But wait, there’s more! He then says that to be a Christian, you also have to be able to show why all the other religions are false. This is actually an important point that a lot of religious people ignore because all the reasons they give for why other religions are false can be used against their own too. Feser helps them out, starting first with how to eliminate all polytheistic religions, though I am not sure why he includes a nontheistic religion like Buddhism in the mix.
These are just the sorts of topics one finds treated in old-fashioned manuals of natural theology written in the Scholastic tradition. And once one has established this much, religions like Buddhism, Taoism, most forms of Hinduism, etc. are ruled out already. Only some form of monotheism can be true IF any form is true at all.
With those out of the way, he turns to competing major monotheistic religions, though he seems to deal only with Islam, ignoring Judaism altogether. That is typical. Christians in the US tend to tread gingerly around Judaism, believing it to be a false religion but rarely coming out and saying so.
The next step is to show that IF any allegedly revealed religion is true, it has to be backed by miracles in the strict sense — events that could not in principle happen naturally and that could only have had a divine cause. There is no other way one could have rational grounds for confirming the claim that some message really came from God.
That much pretty much rules out Islam. Muhammad never even claimed any miracle other than the Koran itself. But the Koran is clearly not miraculous in principle even if one believed that it was so extraordinary that Muhammad could not have written it. By contrast, everyone agrees that Christ’s resurrection would be impossible by purely natural causes, IF it really occurred.
The next step is to defend the historicity of Christ’s resurrection itself. In my view, it is foolish to do this until one has already independently established points 1-5 above. For only in light of 1-5 is the evidence for the resurrection going to have its full power. Apart from 1-5 a skeptic could always say “Who knows what really happened, but we know it couldn’t have been a miracle” etc. That won’t wash if one has already established 1-5, though.
If one establishes that too, though, and if one grants (what I think there is no reasonable doubt about) that Jesus of Nazareth claimed to be divine, then the fact that He was resurrected, that only God could have resurrected Him, and that this happened despite His saying something which would (if false) be blasphemous in the extreme, all would confirm that it was not false.

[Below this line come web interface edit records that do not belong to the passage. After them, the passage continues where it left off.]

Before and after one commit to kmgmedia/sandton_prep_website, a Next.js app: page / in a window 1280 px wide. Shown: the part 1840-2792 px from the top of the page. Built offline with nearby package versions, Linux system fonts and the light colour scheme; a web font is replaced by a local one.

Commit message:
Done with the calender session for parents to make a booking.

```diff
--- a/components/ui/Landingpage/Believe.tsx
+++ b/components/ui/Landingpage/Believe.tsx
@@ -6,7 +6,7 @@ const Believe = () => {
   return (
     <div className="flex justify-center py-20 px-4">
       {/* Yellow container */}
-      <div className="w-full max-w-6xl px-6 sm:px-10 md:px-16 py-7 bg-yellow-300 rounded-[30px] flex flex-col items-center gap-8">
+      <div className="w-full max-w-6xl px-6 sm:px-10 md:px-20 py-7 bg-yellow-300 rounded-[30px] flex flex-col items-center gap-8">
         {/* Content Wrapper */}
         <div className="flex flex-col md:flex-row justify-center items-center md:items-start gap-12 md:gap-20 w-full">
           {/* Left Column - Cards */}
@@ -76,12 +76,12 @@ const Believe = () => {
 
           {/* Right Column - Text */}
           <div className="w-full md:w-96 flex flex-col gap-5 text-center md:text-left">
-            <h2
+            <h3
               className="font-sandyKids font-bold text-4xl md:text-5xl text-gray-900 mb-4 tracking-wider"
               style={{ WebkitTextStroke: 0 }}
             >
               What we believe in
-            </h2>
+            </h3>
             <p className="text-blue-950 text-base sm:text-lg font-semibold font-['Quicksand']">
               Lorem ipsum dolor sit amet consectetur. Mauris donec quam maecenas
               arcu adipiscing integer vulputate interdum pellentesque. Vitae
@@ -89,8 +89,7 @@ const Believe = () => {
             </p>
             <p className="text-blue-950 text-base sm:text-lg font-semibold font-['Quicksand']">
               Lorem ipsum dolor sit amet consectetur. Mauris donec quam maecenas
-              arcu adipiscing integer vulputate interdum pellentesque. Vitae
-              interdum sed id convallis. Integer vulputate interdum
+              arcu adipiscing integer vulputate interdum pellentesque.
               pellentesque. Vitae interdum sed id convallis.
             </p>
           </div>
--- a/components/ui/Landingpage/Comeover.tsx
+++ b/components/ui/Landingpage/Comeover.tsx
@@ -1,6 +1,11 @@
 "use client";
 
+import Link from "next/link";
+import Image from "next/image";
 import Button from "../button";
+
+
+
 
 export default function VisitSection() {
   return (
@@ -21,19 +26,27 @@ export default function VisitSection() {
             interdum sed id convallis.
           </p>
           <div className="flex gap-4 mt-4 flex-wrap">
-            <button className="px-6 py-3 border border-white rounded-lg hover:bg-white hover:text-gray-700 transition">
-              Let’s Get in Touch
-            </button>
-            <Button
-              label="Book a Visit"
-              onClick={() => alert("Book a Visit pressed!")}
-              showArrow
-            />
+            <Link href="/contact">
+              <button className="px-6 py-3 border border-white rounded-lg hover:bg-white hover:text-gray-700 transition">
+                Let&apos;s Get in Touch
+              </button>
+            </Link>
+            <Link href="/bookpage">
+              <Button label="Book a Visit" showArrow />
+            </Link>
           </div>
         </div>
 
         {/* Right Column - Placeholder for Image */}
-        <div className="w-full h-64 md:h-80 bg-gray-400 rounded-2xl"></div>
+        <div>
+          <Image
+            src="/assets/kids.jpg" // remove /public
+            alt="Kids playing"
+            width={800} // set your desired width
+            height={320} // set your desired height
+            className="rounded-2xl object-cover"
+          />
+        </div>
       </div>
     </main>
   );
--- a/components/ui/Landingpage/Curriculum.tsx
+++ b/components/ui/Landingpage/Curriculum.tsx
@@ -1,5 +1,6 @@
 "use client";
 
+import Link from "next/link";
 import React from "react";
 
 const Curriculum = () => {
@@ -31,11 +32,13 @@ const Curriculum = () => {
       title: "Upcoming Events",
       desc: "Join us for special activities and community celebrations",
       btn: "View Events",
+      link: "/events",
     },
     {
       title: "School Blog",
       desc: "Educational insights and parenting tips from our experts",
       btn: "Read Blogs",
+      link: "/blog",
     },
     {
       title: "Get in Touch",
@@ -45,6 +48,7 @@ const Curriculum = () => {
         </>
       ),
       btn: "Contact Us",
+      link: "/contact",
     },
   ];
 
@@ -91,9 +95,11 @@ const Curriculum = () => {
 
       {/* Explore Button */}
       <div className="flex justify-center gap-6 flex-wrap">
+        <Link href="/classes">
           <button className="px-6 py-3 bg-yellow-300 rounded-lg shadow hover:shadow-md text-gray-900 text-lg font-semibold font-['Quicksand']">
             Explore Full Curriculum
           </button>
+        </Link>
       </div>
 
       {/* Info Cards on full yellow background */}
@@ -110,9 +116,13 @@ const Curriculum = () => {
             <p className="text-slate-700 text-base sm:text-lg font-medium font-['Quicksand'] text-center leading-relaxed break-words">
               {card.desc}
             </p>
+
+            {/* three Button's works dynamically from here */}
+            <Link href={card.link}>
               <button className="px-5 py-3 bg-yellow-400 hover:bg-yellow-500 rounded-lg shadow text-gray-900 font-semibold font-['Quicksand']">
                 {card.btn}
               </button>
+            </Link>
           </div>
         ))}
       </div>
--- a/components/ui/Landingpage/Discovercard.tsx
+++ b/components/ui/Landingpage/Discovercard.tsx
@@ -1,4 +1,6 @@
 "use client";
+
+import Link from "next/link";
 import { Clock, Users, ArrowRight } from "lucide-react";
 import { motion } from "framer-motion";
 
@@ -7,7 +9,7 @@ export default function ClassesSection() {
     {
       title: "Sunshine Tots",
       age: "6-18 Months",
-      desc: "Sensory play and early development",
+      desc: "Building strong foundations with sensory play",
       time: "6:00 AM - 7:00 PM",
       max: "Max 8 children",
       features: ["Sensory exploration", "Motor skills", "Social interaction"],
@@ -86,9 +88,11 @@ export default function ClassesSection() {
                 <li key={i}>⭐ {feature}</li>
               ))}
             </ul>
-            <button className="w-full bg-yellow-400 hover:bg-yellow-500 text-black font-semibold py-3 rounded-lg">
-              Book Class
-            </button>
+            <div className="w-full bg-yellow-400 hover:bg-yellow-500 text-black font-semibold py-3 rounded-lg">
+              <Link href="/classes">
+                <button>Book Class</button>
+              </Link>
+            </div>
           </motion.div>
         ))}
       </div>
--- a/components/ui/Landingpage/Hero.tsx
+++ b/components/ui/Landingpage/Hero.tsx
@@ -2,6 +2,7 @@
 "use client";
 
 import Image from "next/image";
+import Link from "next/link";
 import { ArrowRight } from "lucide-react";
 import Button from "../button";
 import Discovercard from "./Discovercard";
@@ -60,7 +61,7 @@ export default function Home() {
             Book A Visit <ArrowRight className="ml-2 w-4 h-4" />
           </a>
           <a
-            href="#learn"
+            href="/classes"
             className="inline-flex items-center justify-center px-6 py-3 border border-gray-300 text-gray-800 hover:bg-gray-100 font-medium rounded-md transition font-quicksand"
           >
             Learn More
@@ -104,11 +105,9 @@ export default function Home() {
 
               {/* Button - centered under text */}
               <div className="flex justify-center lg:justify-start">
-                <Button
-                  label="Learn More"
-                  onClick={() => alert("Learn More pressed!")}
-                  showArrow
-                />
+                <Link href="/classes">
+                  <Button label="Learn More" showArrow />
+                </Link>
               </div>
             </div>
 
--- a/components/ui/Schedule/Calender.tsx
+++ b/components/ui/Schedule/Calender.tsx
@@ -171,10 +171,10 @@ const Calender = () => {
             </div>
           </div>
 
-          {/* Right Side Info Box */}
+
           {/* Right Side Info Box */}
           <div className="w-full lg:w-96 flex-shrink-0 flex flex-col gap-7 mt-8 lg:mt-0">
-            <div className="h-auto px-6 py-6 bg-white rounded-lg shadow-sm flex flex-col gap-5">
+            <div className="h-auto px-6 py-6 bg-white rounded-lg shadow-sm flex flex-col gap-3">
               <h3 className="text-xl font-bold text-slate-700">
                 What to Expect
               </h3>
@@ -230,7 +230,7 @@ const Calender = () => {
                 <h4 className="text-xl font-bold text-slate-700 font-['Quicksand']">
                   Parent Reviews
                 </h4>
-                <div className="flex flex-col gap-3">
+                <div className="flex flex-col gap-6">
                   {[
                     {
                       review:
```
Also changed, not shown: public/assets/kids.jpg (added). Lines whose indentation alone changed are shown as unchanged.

In other words, it would show that there is a divine “seal of approval” on what He said and that what He said is therefore true. But if He is divine, and yet He is a different Person from the Father and Holy Spirit, etc., then we’ve got the essence of the doctrine of the Trinity. And then from there a Thomistic theologian works out the rest by inferring from what natural theology tells us together with what Christ’s revelation tells us. And that takes us beyond natural or philosophical theology and into sacred theology.
That’s nothing more than a sketch, but that’s the framework that a sound Christian theology would begin by fleshing out. It’s the sort of thing Aquinas and other Scholastics do, and the sort of thing that has to be done before the more detailed stuff (law and grace, sin and salvation, Eucharistic theology, etc. etc.) can properly be treated.
So there you go, Christians. None of that wishy-washy “If you accept Jesus as your savior, you are a Christian” short cut. That’s for slackers. Get to work meeting all of Feser’s requirements before calling yourself a Christian.